(Exercise instructions):
Everything from the line that contains "text-align: center;" through the final line of the records below should be quoted exactly, except the pictures.

(Data for this task):
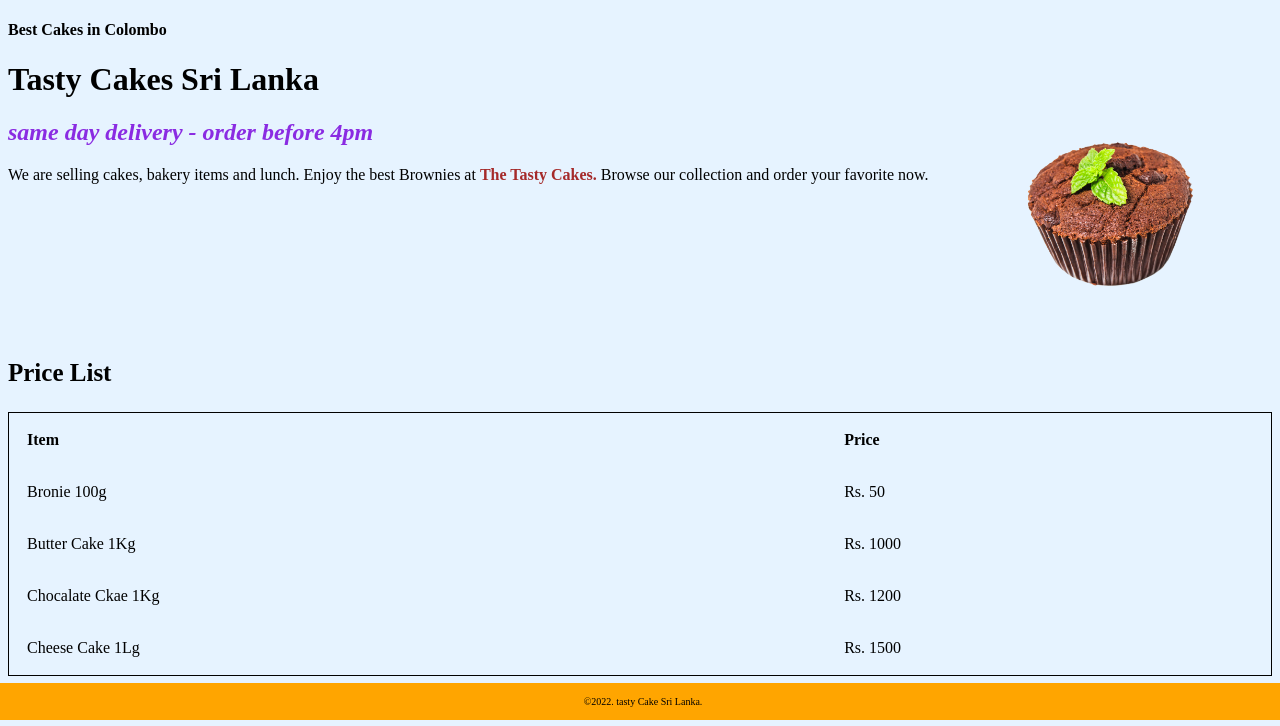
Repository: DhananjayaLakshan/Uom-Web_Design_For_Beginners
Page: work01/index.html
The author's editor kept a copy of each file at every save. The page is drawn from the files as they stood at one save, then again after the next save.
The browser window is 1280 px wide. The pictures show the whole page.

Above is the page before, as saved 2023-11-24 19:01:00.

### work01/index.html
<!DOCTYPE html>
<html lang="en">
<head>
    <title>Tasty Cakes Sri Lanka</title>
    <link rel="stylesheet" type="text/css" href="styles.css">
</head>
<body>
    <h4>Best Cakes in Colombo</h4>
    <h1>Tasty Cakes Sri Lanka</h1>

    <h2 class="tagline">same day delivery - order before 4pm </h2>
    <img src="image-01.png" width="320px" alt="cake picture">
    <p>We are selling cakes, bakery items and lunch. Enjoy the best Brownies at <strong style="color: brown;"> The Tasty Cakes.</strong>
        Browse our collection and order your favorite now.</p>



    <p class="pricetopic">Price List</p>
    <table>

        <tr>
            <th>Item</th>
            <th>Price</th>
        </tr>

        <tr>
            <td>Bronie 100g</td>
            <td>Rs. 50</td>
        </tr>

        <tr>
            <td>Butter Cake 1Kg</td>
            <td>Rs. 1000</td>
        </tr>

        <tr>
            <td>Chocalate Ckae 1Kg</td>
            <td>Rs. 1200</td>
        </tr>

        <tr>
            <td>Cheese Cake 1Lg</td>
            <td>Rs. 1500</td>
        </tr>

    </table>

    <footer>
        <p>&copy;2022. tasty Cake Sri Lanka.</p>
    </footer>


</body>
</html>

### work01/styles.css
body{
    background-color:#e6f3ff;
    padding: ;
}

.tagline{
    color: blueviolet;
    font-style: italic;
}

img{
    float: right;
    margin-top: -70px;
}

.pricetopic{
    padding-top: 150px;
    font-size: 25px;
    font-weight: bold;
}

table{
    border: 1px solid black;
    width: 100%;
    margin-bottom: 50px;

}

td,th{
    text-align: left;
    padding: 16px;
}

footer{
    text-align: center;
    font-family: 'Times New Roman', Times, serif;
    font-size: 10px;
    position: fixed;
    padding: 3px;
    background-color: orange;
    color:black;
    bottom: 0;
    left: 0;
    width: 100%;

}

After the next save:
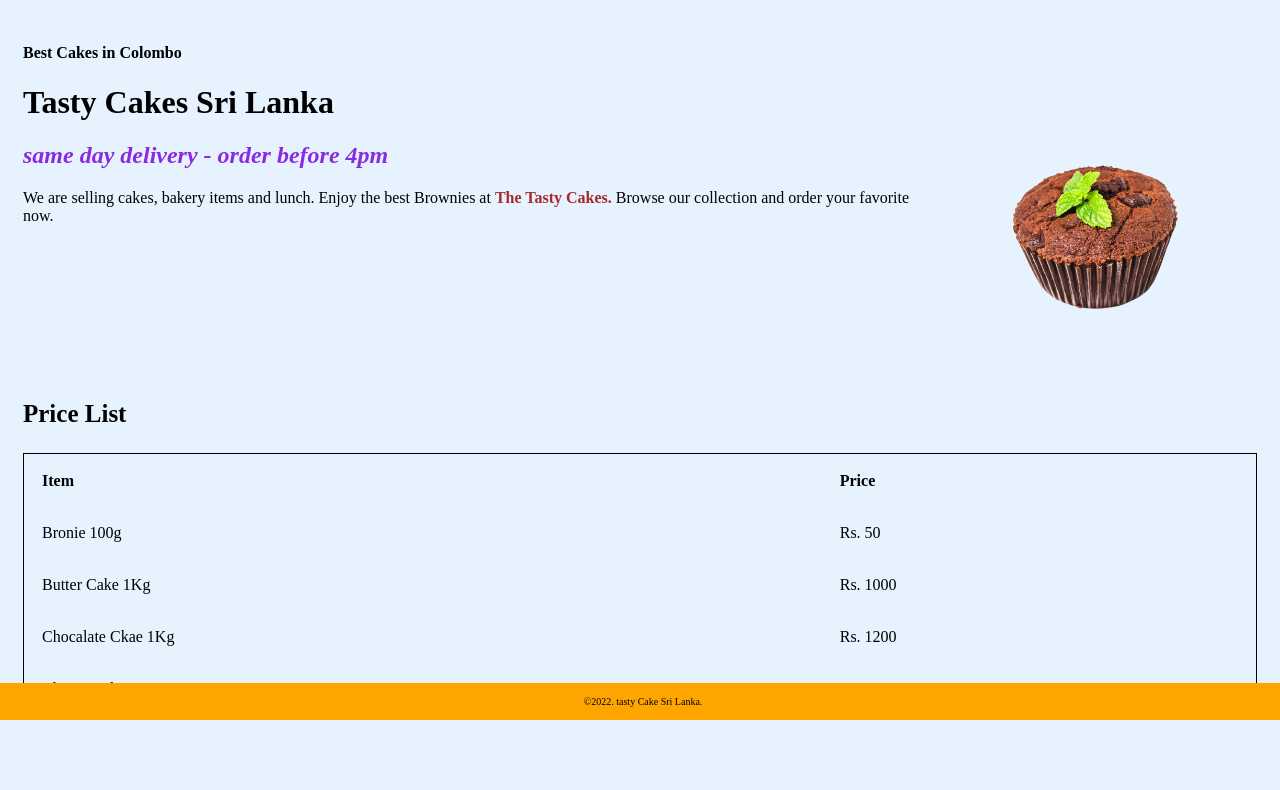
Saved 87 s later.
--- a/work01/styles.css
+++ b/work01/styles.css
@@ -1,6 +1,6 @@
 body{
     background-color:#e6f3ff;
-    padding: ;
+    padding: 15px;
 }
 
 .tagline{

(Finished task):
    text-align: center;
    font-family: 'Times New Roman', Times, serif;
    font-size: 10px;
    position: fixed;
    padding: 3px;
    background-color: orange;
    color:black;
    bottom: 0;
    left: 0;
    width: 100%;

}

After the next save:
Saved 87 s later.
--- a/work01/styles.css
+++ b/work01/styles.css
@@ -1,6 +1,6 @@
 body{
     background-color:#e6f3ff;
-    padding: ;
+    padding: 15px;
 }
 
 .tagline{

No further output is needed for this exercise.